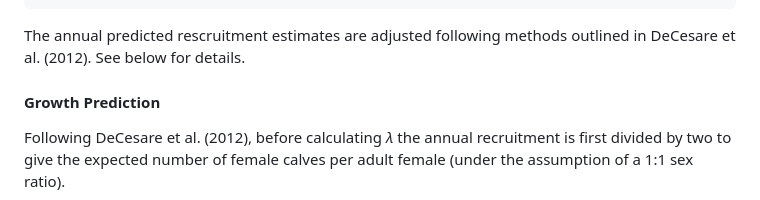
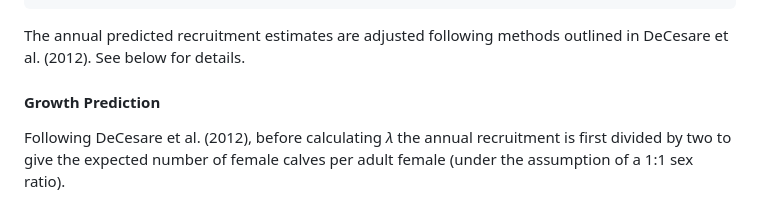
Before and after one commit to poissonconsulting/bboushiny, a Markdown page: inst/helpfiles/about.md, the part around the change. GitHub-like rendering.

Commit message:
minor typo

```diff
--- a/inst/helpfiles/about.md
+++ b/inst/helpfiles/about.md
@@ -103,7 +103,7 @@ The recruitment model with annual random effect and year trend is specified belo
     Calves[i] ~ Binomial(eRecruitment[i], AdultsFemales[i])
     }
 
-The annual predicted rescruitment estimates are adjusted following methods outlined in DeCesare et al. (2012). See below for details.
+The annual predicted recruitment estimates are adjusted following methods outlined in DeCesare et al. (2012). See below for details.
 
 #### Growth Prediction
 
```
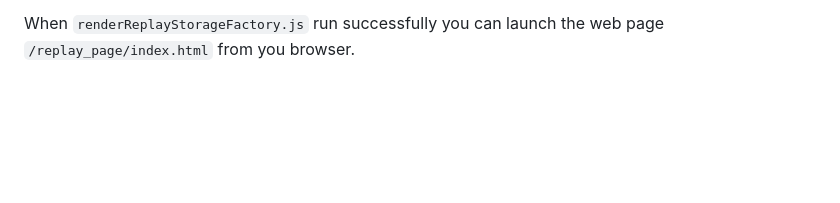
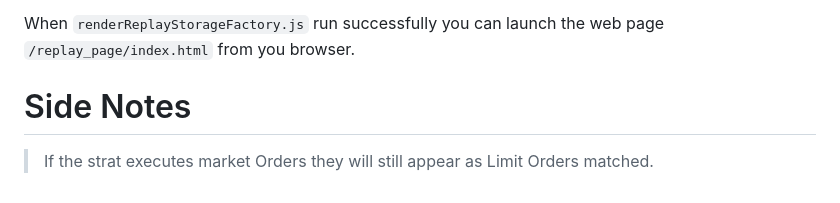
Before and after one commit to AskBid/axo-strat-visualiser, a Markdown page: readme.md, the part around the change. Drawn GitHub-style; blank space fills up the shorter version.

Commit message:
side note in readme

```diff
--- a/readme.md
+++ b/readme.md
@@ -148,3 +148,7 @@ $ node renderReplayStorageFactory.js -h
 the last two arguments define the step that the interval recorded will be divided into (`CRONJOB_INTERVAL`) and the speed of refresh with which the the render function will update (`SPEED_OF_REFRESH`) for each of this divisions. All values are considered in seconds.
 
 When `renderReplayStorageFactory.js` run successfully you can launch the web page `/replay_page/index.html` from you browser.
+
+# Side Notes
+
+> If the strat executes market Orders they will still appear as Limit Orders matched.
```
————
**GOAL OF THE EXERCISE:** Show each line of the material that includes the word "helpfiles".

**RESPONSE TO THIS EXERCISE:**
Before and after one commit to poissonconsulting/bboushiny, a Markdown page: inst/helpfiles/about.md, the part around the change. GitHub-like rendering.
--- a/inst/helpfiles/about.md
+++ b/inst/helpfiles/about.md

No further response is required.